Specifically, the Act will prohibit an employer from (a) inquiring about or into, (b) considering or (c) requiring disclosure of the criminal background history or criminal record of an applicant “until such applicant has been determined qualified for the position and notified that the applicant has been selected for an interview”. If no interviews are conducted for a position, an employer may not inquire into or about the criminal background history or criminal record of an applicant until a conditional offer of employment has been extended to such applicant.
Exempt Positions and Employers
It is important to note that the Act will not apply to:
(a) positions that, under state or federal law, cannot be held by applicant who has been convicted of certain crimes;
(b) positions that require a standard fidelity bond, or equivalent bond, and where a conviction would disqualify the applicant from obtaining such a bond;
(c) positions that require work with a contractor performing construction (as defined in the Act);
(d) employers that employ individuals under the Private Detective, Private Alarm, Private Security, Fingerprint Vendor, and Locksmith Act; and
(e) employers that employ individuals licensed under the Emergency Management Services (EMS) Systems Act.
Interplay with Employers’ Ability to Utilize Arrest Records
The Act will not replace or supersede existing provisions of the Illinois Human Rights Act that prohibit employers from asking an applicant whether the applicant has been arrested and using an arrest record to make any type of employment decision.
Under the Act, the Illinois Department of Labor is charged with investigating and enforcing any alleged violation of the Act. If the Department finds that a violation of the Act has occurred, the Department may impose the following penalties:
(a) for the first violation, an employer will receive a written warning and will have 30 days to remedy such violation.
(b) for the second violation, or if the first violation is not remedied within 30 days from the date of the warning, the Department may impose a fine up to $500 on an employer.
(c) for the third violation, or if the first violation is not remedied within 60 days from the date of the warning, the Department may impose a fine up to $1,500 on an employer.

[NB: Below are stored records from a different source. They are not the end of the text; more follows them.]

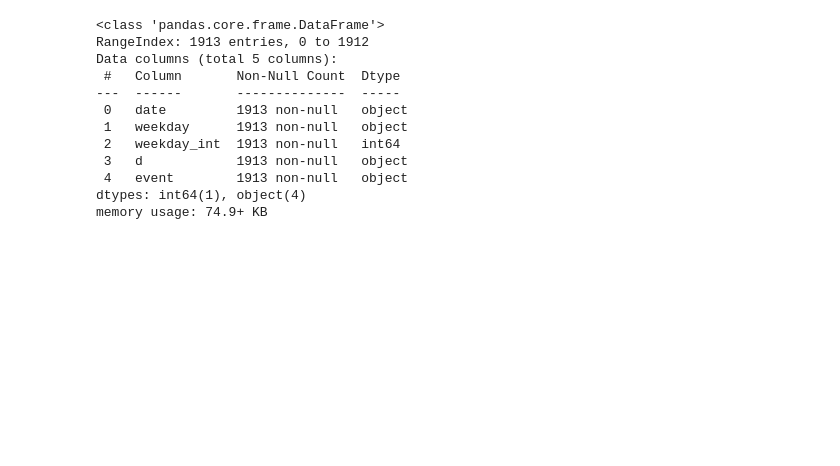
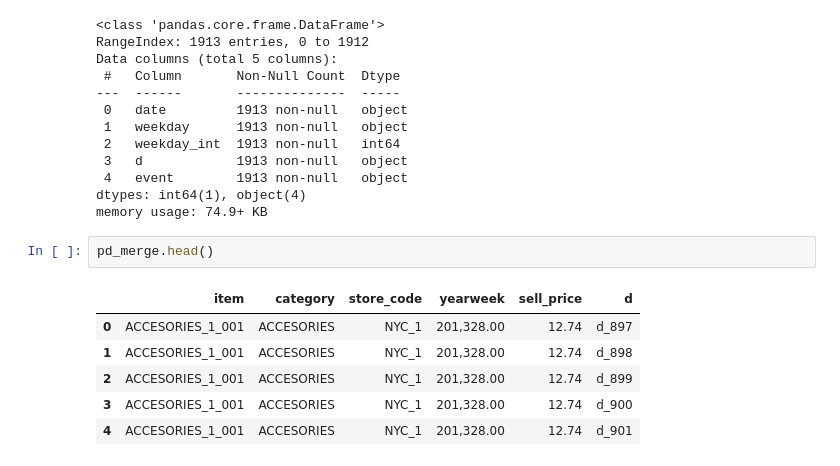
Before and after one commit to pepitogrillo7/TFM-DS-MARKET-GRUPO-4-NUCLIO, a Jupyter notebook: NUCLIO TFM 1023/DSMarket/first_steps_dsmarket_Simeon.ipynb, the cells around one changed output. Drawn from its saved outputs; the diff is of its cells as text; blank space fills up the shorter version.

```diff
--- a/NUCLIO TFM 1023/DSMarket/first_steps_dsmarket_Simeon.ipynb
+++ b/NUCLIO TFM 1023/DSMarket/first_steps_dsmarket_Simeon.ipynb
@@ -537,3 +537,12 @@ Data columns (total 5 columns):
  4   event        1913 non-null   object
 dtypes: int64(1), object(4)
 memory usage: 74.9+ KB
+# %%
+pd_merge.head()
+# %% [output]
+|  | item | category | store_code | yearweek | sell_price | d |
+| 0 | ACCESORIES_1_001 | ACCESORIES | NYC_1 | 201,328.00 | 12.74 | d_897 |
+| 1 | ACCESORIES_1_001 | ACCESORIES | NYC_1 | 201,328.00 | 12.74 | d_898 |
+| 2 | ACCESORIES_1_001 | ACCESORIES | NYC_1 | 201,328.00 | 12.74 | d_899 |
+| 3 | ACCESORIES_1_001 | ACCESORIES | NYC_1 | 201,328.00 | 12.74 | d_900 |
+| 4 | ACCESORIES_1_001 | ACCESORIES | NYC_1 | 201,328.00 | 12.74 | d_901 |
```
Also changed, not shown: parts of 2 cells of this notebook.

(d) for any subsequent violations, or if the first violation is not remedied within 90 days from the date of the warning, the Department may impose a fine up to $1,500 on an employer for every 30 days that expire without compliance with the Act.
With this expansion of Illinois law and threat of monetary penalties, employers should review current employment policies and practices. Please contact RMZ for questions regarding the Act or to review and revise existing employee handbooks.